The current Avian influenza outbreak in the far East is related to Sars only in demonstrating how so-called zoonotic diseases in animals can cross to become a threat to human health.

Although not easily passed from human to human, Sars caused a life-threatening respiratory infection in many cases, and experts are braced for its return this winter.

Researchers are now convinced that Sars made that jump in late 2002 in the Pearl River Delta in the Guangdong Province of China.

Cross checking

They compared the genomes of viruses isolated early in the emergence of Sars, and compared them to isolates from later victims of the virus.

What we see is the virus fine-tuning itself to enhance its access to a new host - humans
Dr Chung-I Wu
University of Chicago
This showed how the coronavirus which causes the illness adapted to become better at living in humans.

Two "genotypes" dominated the early phase of the epidemic - these were roughly comparable with coronavirus isolates taken from animals in a market in Shenzen.

In the middle phase of the outbreak - including the "super-spreader" event at a hospital in Guangzhou in January 2003 - during which case numbers multiplied, the genetic makeup of the virus had already shifted.

Different versions of the coronavirus predominated - with one in the hospital and another emerging in Hong Kong.

Within a month, another genotype had emerged, which persisted to the end of the outbreak in August.

Cell key

When scientists examined levels of gene mutations in one particular gene - called spike - which was thought to be involved in the ability of the virus to enter cells, it was found to be undergoing rapid mutations at the start of the outbreak, which slowed down after it had refined its ability to infect humans.

Sars has caused widespread fear
Dr Chung I-Wu said: "What we see is the virus fine-tuning itself to enhance its access to a new host - humans.

"This is a disturbing process to watch, as the virus improves itself under selective pressure, learning to spread from person to person, then sticking with the version that is most effective.

"The genetic fingerprints add a whole new layer to our understanding of the course of events in this epidemic."

Avian flu
14 Jan 04  |  Medical notes
Human trials for Sars vaccine
19 Jan 04  |  Health
Timeline: Sars virus
17 Jan 04  |  Asia-Pacific

The BBC is not responsible for the content of external internet sites

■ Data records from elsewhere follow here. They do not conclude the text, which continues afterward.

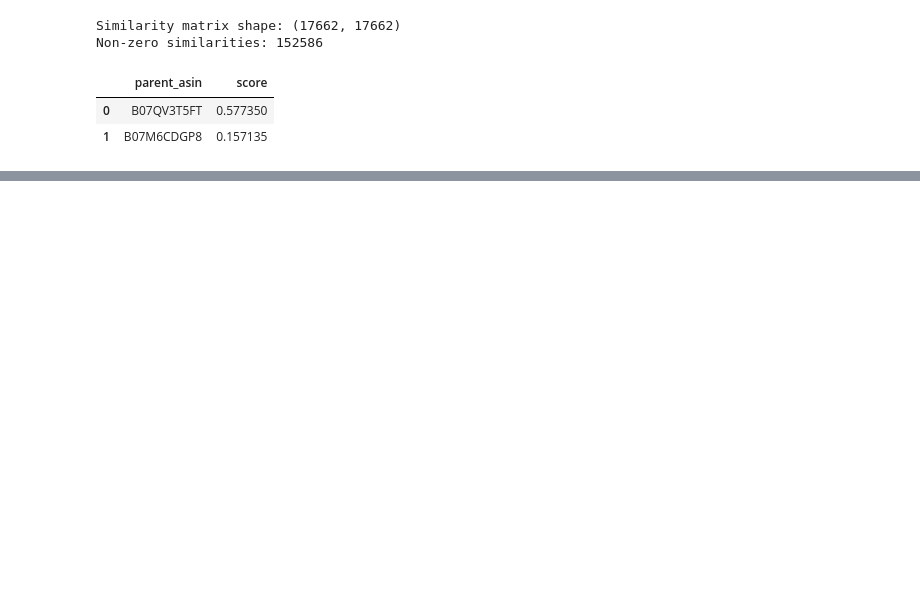
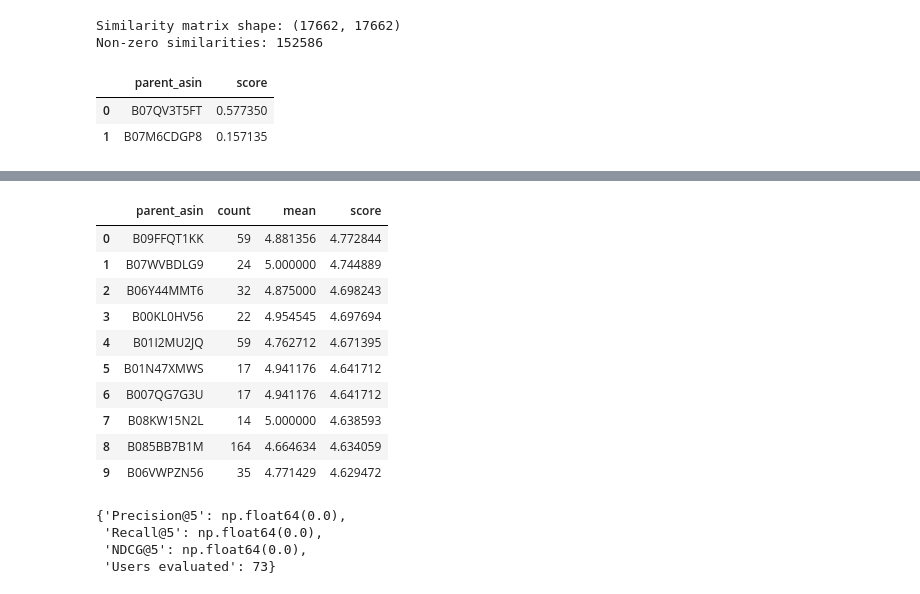
Before and after one commit to abhijith7775/e-commerce-recommendation_system, a Jupyter notebook: notebooks/01_data_exploration.ipynb, the cells around one changed output, grey strips where cells are left out. Drawn from its saved outputs; the diff is of its cells as text; code cells hidden in the pictures; blank space fills up the shorter version.

```diff
--- a/notebooks/01_data_exploration.ipynb
+++ b/notebooks/01_data_exploration.ipynb
@@ -876,0 +1819,41 @@ recommend_for_user(sample_user, top_n=5)
+# %%
+def build_popularity_model(train_data):
+    product_stats = (
+        train_data
+        .groupby("parent_asin")["rating"]
+        .agg(["count", "mean"])
+        .reset_index()
+    )
+
+    C = train_data["rating"].mean()
+    m = 10
+
+    product_stats["score"] = (
+        (product_stats["count"] / (product_stats["count"] + m))
+        * product_stats["mean"]
+        +
+        (m / (product_stats["count"] + m))
+        * C
+    )
+
+    return product_stats.sort_values(
+        "score",
+        ascending=False
+    ).reset_index(drop=True)
+
+
+popularity_model = build_popularity_model(train_data)
+
+popularity_model.head(10)
+# %% [output]
+|  | parent_asin | count | mean | score |
+| 0 | B09FFQT1KK | 59 | 4.881356 | 4.772844 |
+| 1 | B07WVBDLG9 | 24 | 5.000000 | 4.744889 |
+| 2 | B06Y44MMT6 | 32 | 4.875000 | 4.698243 |
+| 3 | B00KL0HV56 | 22 | 4.954545 | 4.697694 |
+| 4 | B01I2MU2JQ | 59 | 4.762712 | 4.671395 |
+| 5 | B01N47XMWS | 17 | 4.941176 | 4.641712 |
+| 6 | B007QG7G3U | 17 | 4.941176 | 4.641712 |
+| 7 | B08KW15N2L | 14 | 5.000000 | 4.638593 |
+| 8 | B085BB7B1M | 164 | 4.664634 | 4.634059 |
+| 9 | B06VWPZN56 | 35 | 4.771429 | 4.629472 |
@@ -876,0 +1914,12 @@ recommend_for_user(sample_user, top_n=5)
+# %%
+popularity_results = evaluate_popularity(
+    sample_users,
+    k=5
+)
+
+popularity_results
+# %% [output]
+{'Precision@5': np.float64(0.0),
+ 'Recall@5': np.float64(0.0),
+ 'NDCG@5': np.float64(0.0),
+ 'Users evaluated': 73}
```
Also changed, not shown: parts of 79 cells of this notebook, 1 other file.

News Front Page | Africa | Americas | Asia-Pacific | Europe | Middle East | South Asia
UK | Business | Entertainment | Science/Nature | Technology | Health
Have Your Say | In Pictures | Week at a Glance | Country Profiles | In Depth | Programmes
Americas Africa Europe Middle East South Asia Asia Pacific